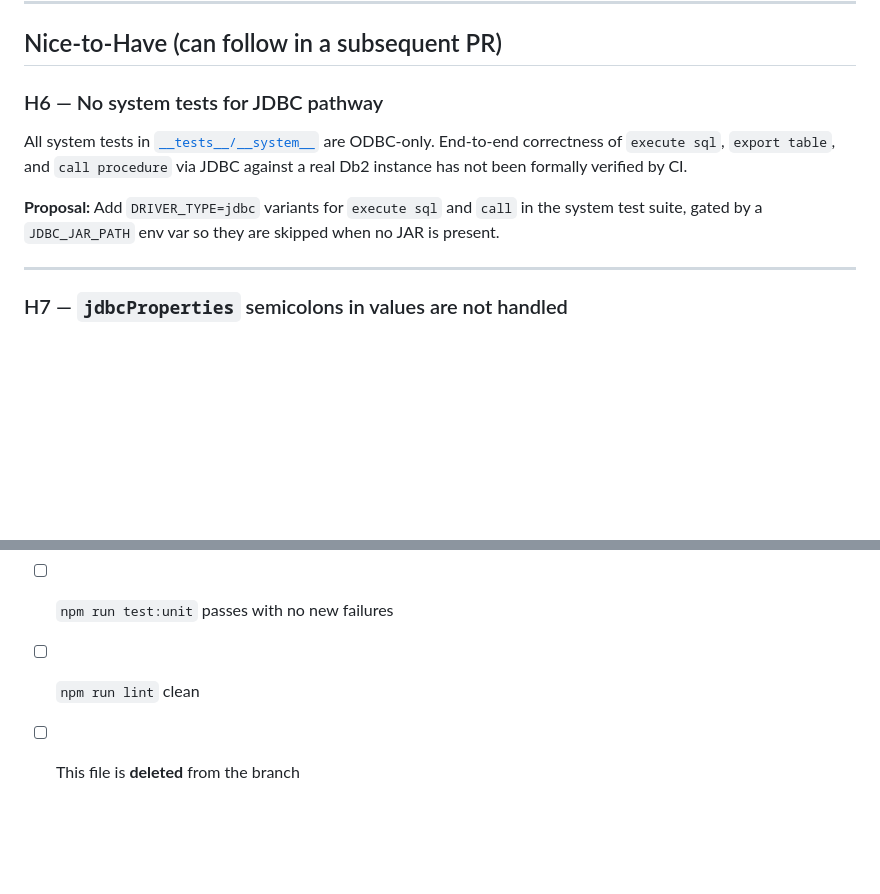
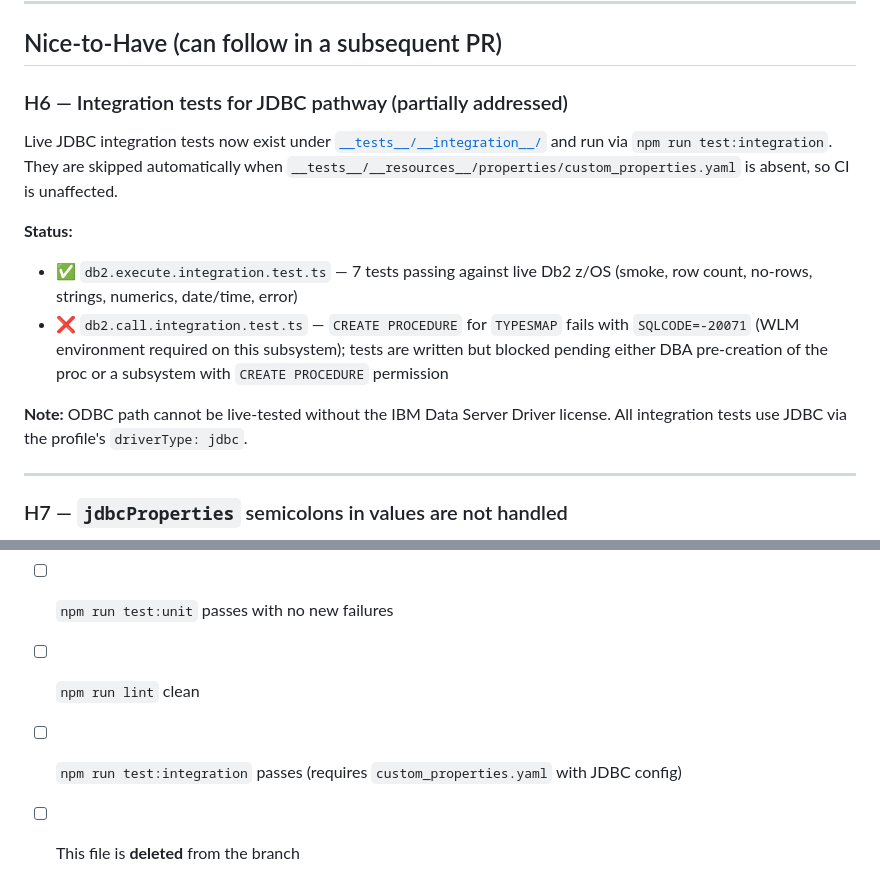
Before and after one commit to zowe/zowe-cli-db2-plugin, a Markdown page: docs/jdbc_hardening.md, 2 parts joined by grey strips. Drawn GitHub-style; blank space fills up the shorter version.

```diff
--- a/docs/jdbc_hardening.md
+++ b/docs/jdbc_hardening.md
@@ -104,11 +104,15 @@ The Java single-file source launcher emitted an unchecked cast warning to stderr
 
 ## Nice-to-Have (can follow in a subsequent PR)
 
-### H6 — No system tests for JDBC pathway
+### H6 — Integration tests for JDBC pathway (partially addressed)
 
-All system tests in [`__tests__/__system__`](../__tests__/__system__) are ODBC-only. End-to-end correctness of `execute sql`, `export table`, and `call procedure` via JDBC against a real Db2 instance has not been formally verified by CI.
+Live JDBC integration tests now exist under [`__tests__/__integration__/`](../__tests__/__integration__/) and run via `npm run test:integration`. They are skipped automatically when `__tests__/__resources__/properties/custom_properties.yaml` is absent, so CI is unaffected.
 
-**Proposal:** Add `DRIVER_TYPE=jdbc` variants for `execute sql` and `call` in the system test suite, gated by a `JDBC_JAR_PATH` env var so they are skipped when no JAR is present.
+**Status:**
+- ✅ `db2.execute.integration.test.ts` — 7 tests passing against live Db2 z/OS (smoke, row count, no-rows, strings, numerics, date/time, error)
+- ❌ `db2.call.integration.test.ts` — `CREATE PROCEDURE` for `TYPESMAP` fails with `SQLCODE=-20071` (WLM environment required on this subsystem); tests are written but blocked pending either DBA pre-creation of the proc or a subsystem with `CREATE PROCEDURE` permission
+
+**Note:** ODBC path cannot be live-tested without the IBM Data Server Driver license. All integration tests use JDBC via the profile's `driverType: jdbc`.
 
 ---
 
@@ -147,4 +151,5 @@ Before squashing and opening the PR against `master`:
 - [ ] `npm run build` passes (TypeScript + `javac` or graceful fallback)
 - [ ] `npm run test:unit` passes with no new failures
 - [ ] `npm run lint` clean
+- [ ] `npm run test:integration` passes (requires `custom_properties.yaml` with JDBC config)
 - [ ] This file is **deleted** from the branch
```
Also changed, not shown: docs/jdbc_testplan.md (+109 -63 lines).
-------
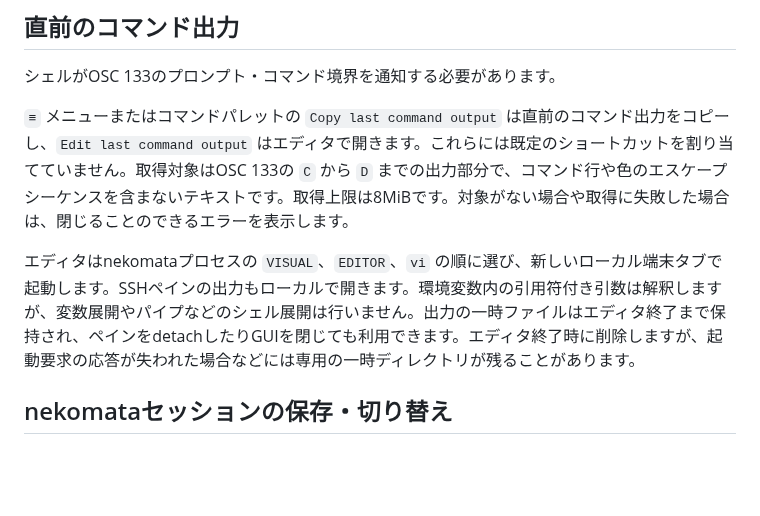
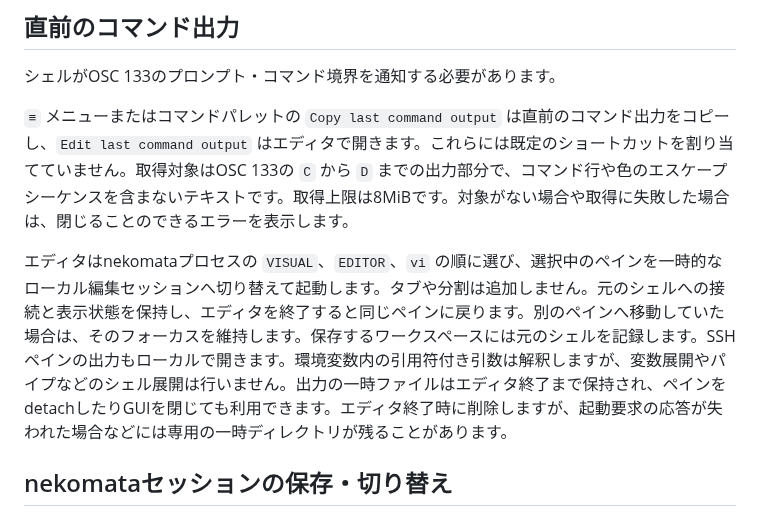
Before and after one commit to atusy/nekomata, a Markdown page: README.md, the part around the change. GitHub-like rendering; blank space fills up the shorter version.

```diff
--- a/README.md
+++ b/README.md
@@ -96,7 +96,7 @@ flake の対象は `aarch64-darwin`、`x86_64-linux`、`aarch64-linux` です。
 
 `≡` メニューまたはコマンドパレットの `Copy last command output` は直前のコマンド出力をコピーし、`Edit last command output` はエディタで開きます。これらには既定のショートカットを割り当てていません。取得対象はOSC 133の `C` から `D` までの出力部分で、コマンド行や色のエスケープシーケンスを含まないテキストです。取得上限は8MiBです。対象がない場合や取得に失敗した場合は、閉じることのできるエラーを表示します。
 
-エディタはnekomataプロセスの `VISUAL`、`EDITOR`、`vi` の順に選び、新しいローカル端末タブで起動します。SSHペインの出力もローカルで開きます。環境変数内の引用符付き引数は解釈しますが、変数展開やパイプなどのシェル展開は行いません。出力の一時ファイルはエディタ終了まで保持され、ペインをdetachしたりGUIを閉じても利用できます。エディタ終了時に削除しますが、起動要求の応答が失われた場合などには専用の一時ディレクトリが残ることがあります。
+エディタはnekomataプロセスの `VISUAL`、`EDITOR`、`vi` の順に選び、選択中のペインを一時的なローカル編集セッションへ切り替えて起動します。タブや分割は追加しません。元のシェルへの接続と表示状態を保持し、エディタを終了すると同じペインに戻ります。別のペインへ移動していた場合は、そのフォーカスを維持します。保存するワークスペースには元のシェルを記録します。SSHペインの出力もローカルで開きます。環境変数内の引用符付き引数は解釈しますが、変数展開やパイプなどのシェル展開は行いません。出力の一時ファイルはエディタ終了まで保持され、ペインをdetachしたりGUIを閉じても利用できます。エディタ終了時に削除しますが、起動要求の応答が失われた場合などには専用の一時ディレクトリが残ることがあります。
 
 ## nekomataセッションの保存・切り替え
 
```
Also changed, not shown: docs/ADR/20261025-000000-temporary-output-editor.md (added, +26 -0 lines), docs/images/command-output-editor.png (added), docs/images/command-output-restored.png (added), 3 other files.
-------
## What the exercise asks
If a line in the entries holds the string "docs", copy it.

## Your response
Before and after one commit to zowe/zowe-cli-db2-plugin, a Markdown page: docs/jdbc_hardening.md, 2 parts joined by grey strips. Drawn GitHub-style; blank space fills up the shorter version.
--- a/docs/jdbc_hardening.md
+++ b/docs/jdbc_hardening.md
Also changed, not shown: docs/jdbc_testplan.md (+109 -63 lines).
Also changed, not shown: docs/ADR/20261025-000000-temporary-output-editor.md (added, +26 -0 lines), docs/images/command-output-editor.png (added), docs/images/command-output-restored.png (added), 3 other files.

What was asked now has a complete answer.